» **EXERCISE**
Tally the lines below that contain the word "function", then give the tally alone.

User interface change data

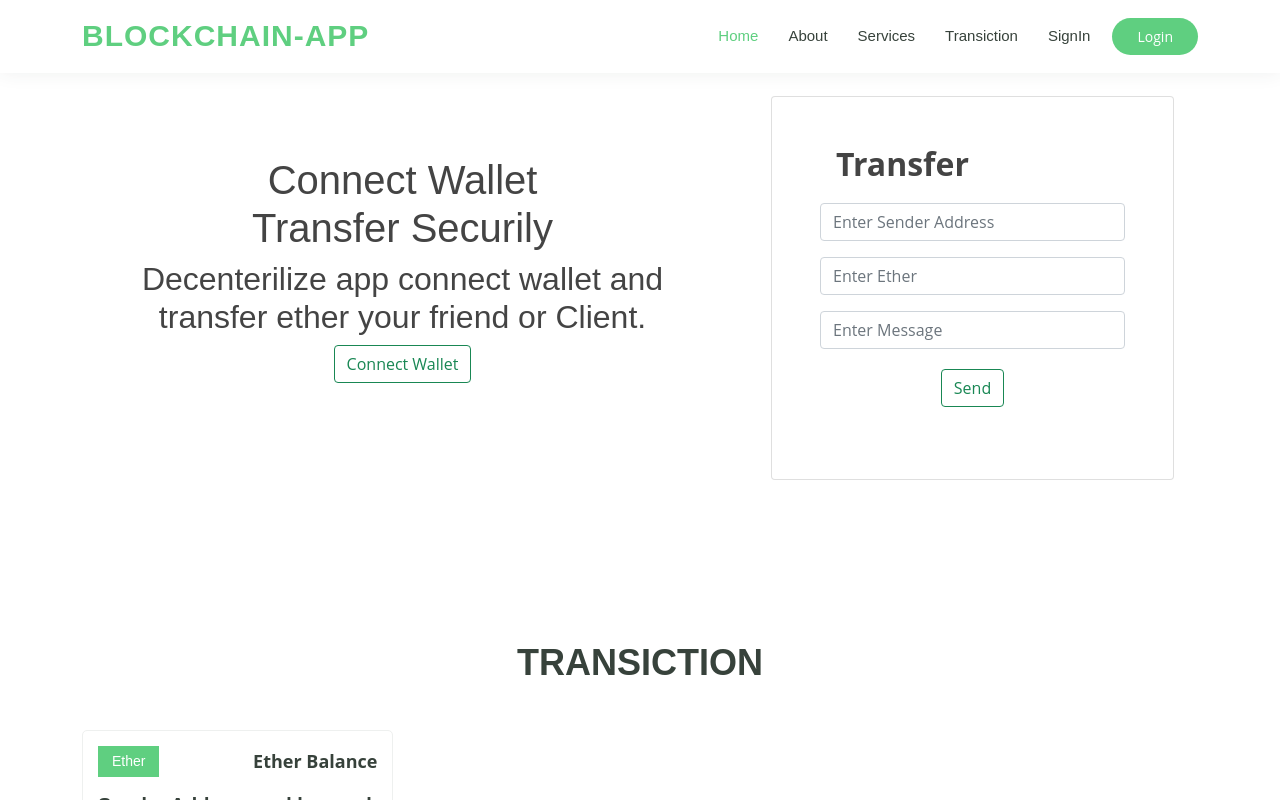
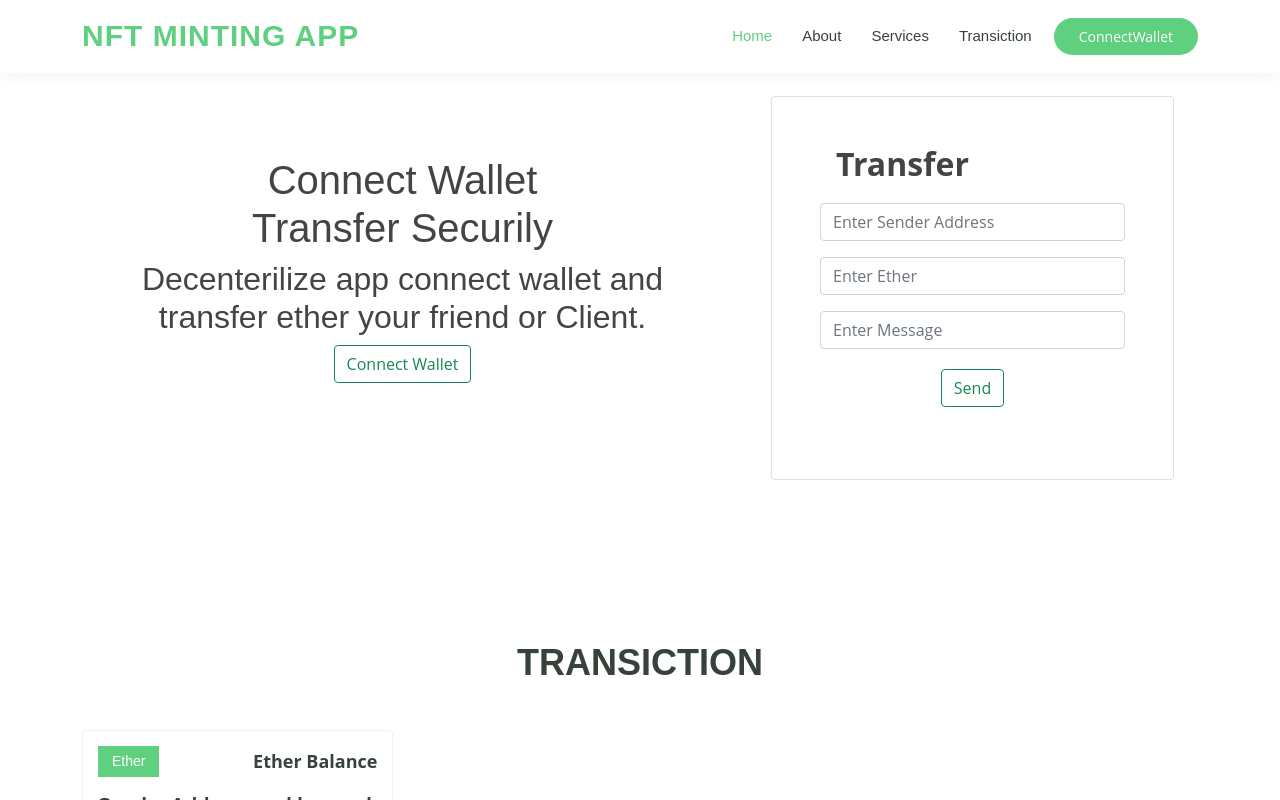
Before and after one commit to Sufyan-Ahmed-Dev/Blockchain-Full-Stack-App, a React (Create React App) app in the folder client/my-app/: page / in a window 1280 px wide. Shown: the top 800 px of the page. Built offline with nearby package versions, Linux system fonts and the light colour scheme.

Commit message:
app name changed

```diff
--- a/client/my-app/src/components/Navbar.js
+++ b/client/my-app/src/components/Navbar.js
@@ -7,7 +7,7 @@ function Navbar() {
  <header id="header" className="fixed-top">
     <div className="container d-flex align-items-center">
 
-      <h1 className="logo me-auto"><a href="index.html">BlockChain-App</a></h1>
+      <h1 className="logo me-auto"><a href="index.html">NFT Minting App</a></h1>
       {/* <!-- Uncomment below if you prefer to use an image logo --> */}
       {/* <!-- <a href="index.html" className="logo me-auto"><img src="assets/img/logo.png" alt="" className="img-fluid"></a>--> */}
 
@@ -17,16 +17,12 @@ function Navbar() {
           <li><a href="#about.html">About</a></li>
           <li><a href="#courses.html">Services</a></li>
           <li><a href="#trainers.html">Transiction</a></li>
-          <li><a href="#events.html">SignIn</a></li>
-
-
-
         </ul>
         <i className="bi bi-list mobile-nav-toggle"></i>
       </nav>
       {/* !-- .navbar --> */}
 
-      <a href="#courses.html" className="get-started-btn">Login</a>
+      <a href="#courses.html" className="get-started-btn">ConnectWallet</a>
 
     </div>
   </header>
```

» **ANSWER FOR THE TASK**
2